The awareness of hungry UK children and the underlying causes of it have become much more apparent in the last 5 years. Zero hour contracts, benefit sanctions, homelessness, ill health and unemployment are all causal factors in families struggling to decide which bill they will pay before they decide what food to buy. Holiday hunger is a symptom of child poverty and while many programmes have sprung up in response to manage the local crisis points, it is the upstream measures that are needed in policy that will truly make a difference to the next generation, such as better paid jobs, smoother welfare access, decent housing and early intervention pathways to services. All of which require investment and longer term planning.
Children don’t stop being hungry while the upstream measures are being slugged out. That is why it was pleasing to see the School Holidays (Meals and Activities) Bill brought forward by Frank Field MP getting its second reading in January this year. Though still to be debated further, the parliamentary Bill, supported by 133 MPs, brought about a Department of Education announcement of pilots and research starting this summer and running over summer 2019. More details on this will be released soon.
Also, there are now 8 universities in the UK conducting research into aspects of holiday meal and activity provision. The Welsh Assembly is investing £1.5million in its Food and Fun programme led by local authorities and school meal services in partnership with sports, health and education agencies. The housing sector has championed some amazing holiday projects that provide respite and support for some of our communities most vulnerable families. The community groups also continue to work tirelessly on shoestring budgets providing food and care throughout the school holidays.
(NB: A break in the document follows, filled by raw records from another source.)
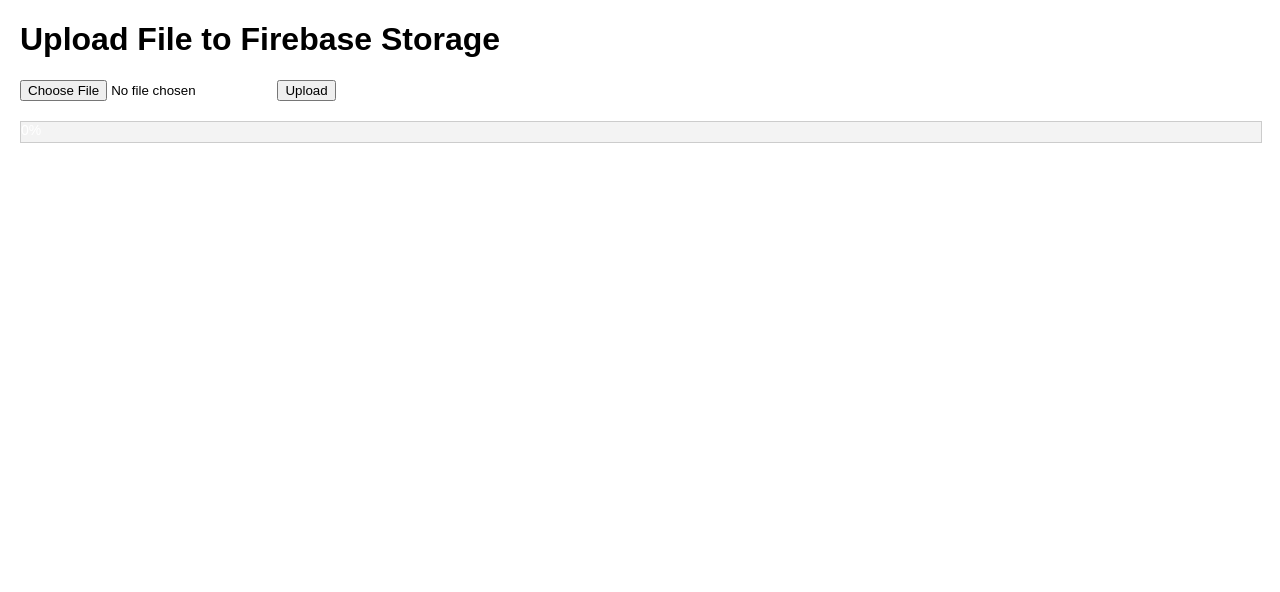
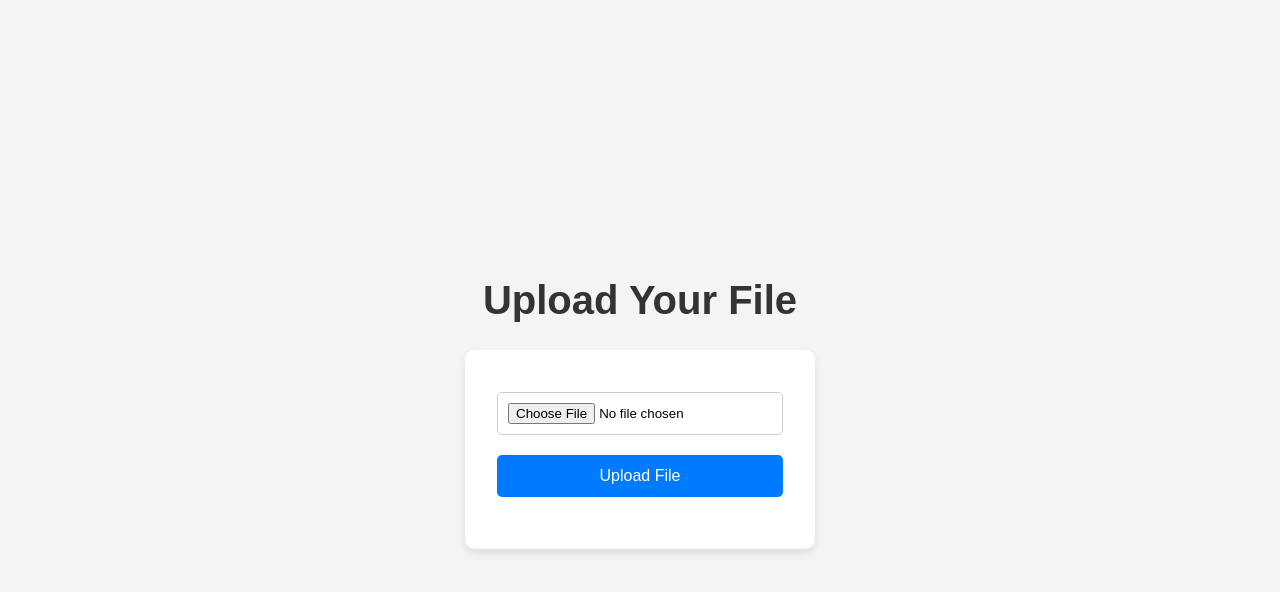
Before and after one commit to anujpainitte/drive, a plain HTML site: page index.html in a window 1280 px wide. Drawn offline with Linux system fonts and the light colour scheme.

Commit message:
Update index.html

```diff
--- a/index.html
+++ b/index.html
@@ -5,46 +5,109 @@
   <meta name="viewport" content="width=device-width, initial-scale=1.0">
   <title>Firebase File Upload</title>
   <style>
+    * {
+      box-sizing: border-box;
+    }
+
     body {
-      font-family: Arial, sans-serif;
-      margin: 20px;
+      font-family: 'Arial', sans-serif;
+      display: flex;
+      flex-direction: column;
+      align-items: center;
+      justify-content: center;
+      min-height: 100vh;
+      margin: 0;
+      background: #f3f4f6;
     }
-    #upload-form {
-      margin-bottom: 20px;
+
+    h1 {
+      font-size: 2.5em;
+      color: #333;
     }
-    #progress {
+
+    .upload-container {
+      background: white;
+      padding: 2rem;
+      border-radius: 10px;
+      box-shadow: 0px 4px 8px rgba(0, 0, 0, 0.1);
+      text-align: center;
+      width: 350px;
+    }
+
+    input[type="file"] {
+      padding: 10px;
       margin: 10px 0;
+      border-radius: 5px;
+      border: 1px solid #ccc;
+      width: 100%;
+    }
+
+    button {
+      padding: 12px 20px;
+      background-color: #007BFF;
+      border: none;
+      color: white;
+      font-size: 1em;
+      border-radius: 5px;
+      cursor: pointer;
+      width: 100%;
+      margin-top: 10px;
+    }
+
+    button:hover {
+      background-color: #0056b3;
+    }
+
+    #progress-container {
+      width: 100%;
+      background-color: #e0e0e0;
+      border-radius: 5px;
+      margin: 15px 0;
       height: 20px;
-      width: 100%;
-      background-color: #f3f3f3;
-      border: 1px solid #ccc;
+      display: none;
     }
+
     #progress-bar {
       height: 100%;
       width: 0;
-      background-color: green;
+      background-color: #28a745;
+      border-radius: 5px;
       text-align: center;
       color: white;
+      line-height: 20px;
       font-size: 14px;
+    }
+
+    .link-container {
+      margin-top: 20px;
+    }
+
+    .link-container a {
+      color: #007BFF;
+      text-decoration: none;
+      font-size: 1.1em;
+    }
+
+    .link-container a:hover {
+      text-decoration: underline;
     }
   </style>
 </head>
 <body>
 
-  <h1>Upload File to Firebase Storage</h1>
-
-  <form id="upload-form">
-    <input type="file" id="fileInput" />
-    <button type="submit">Upload</button>
-  </form>
-
-  <div id="progress">
-    <div id="progress-bar">0%</div>
+  <h1>Upload Your File</h1>
+  <div class="upload-container">
+    <form id="upload-form">
+      <input type="file" id="fileInput" />
+      <button type="submit">Upload File</button>
+    </form>
+    <div id="progress-container">
+      <div id="progress-bar">0%</div>
+    </div>
+    <div id="fileLink" class="link-container"></div>
   </div>
 
-  <p id="fileLink"></p>
-
-  <!-- Firebase JS SDK -->
+  <!-- Firebase SDK -->
   <script src="https://www.gstatic.com/firebasejs/9.8.4/firebase-app.js"></script>
   <script src="https://www.gstatic.com/firebasejs/9.8.4/firebase-analytics.js"></script>
   <script src="https://www.gstatic.com/firebasejs/9.8.4/firebase-storage.js"></script>
@@ -69,6 +132,7 @@
     // File Upload Logic
     const form = document.getElementById('upload-form');
     const fileInput = document.getElementById('fileInput');
+    const progressContainer = document.getElementById('progress-container');
     const progressBar = document.getElementById('progress-bar');
     const fileLink = document.getElementById('fileLink');
 
@@ -80,6 +144,9 @@
         const storageRef = storage.ref('uploads/' + file.name);
         const uploadTask = storageRef.put(file);
 
+        // Show progress bar
+        progressContainer.style.display = 'block';
+
         // Track the upload progress
         uploadTask.on('state_changed',
           (snapshot) => {
@@ -89,17 +156,19 @@
           },
           (error) => {
             console.error('Upload failed:', error);
+            progressBar.innerHTML = "Error!";
           },
           () => {
             // Upload completed successfully, get the download URL
             uploadTask.snapshot.ref.getDownloadURL().then((downloadURL) => {
               fileLink.innerHTML = `File uploaded successfully! <a href="${downloadURL}" target="_blank">Download ${file.name}</a>`;
               fileLink.style.display = 'block';
+              progressBar.innerHTML = "Upload Complete!";
             });
           }
         );
       } else {
-        alert("Please select a file first!");
+        alert("Please select a file to upload.");
       }
     });
   </script>
```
Elsewhere in the UK, the Scottish Government announced an extra £1 million addition to its Fair Food Fund over the next two years that would have a focus on new activity to support children facing food insecurity, particularly during school holidays. Details of how the fund will work have yet to be released. In North Lanarkshire, councils have approved plans to provide free meals for children in low income households every day of the year.
Meanwhile in England, The DfE are set to announce £2 million for ‘Holiday Activities and Food Provision’ – there is no minimum or upper limit but grants will not be awarded under £250k. The grants which would come from the DfE ‘Holiday Activities and Food Research fund’ are looking for established projects with a track record of delivery. There will be a new fund announced for Easter and Summer 2019.
Holiday provision programmes that include food take time, effort and planning. It is essential that policies, venues, partnerships, staff training, marketing and resources are all in place before projects begin. Some forward thinking, training and planning can save resources in the long run.
Having visited projects in the UK and USA I see families whose lives are transformed by the simple provision of a decent meal, a warm welcome, a signpost to support and a chance to connect with a community in a safe environment. That often is all that is needed to help turn a corner in life’s daily trudge.
It is the research into this issue that fills me and others with optimism. We are seeing families, less isolated, food secure, engaged, learning new skills and most importantly positive impacts on learning loss for children attending projects. We will never fully eradicate child poverty or hunger but we can halt the rise of both issues by changing the way we work in our communities. Holiday provision projects offer a window of opportunity to engage with our communities and promote public services in a new light. John F Kennedy said ‘Children are the living messages that we send to a time we will not see’ . That’s something worth remembering.
In conjunction with Lindsay, APSE will be running the “Kitchen Social - Awareness Sessions for Local Authorities” training course focusing on the issue of holiday hunger. Upcoming dates include:
• 23 October 2018 Birmingham - book now!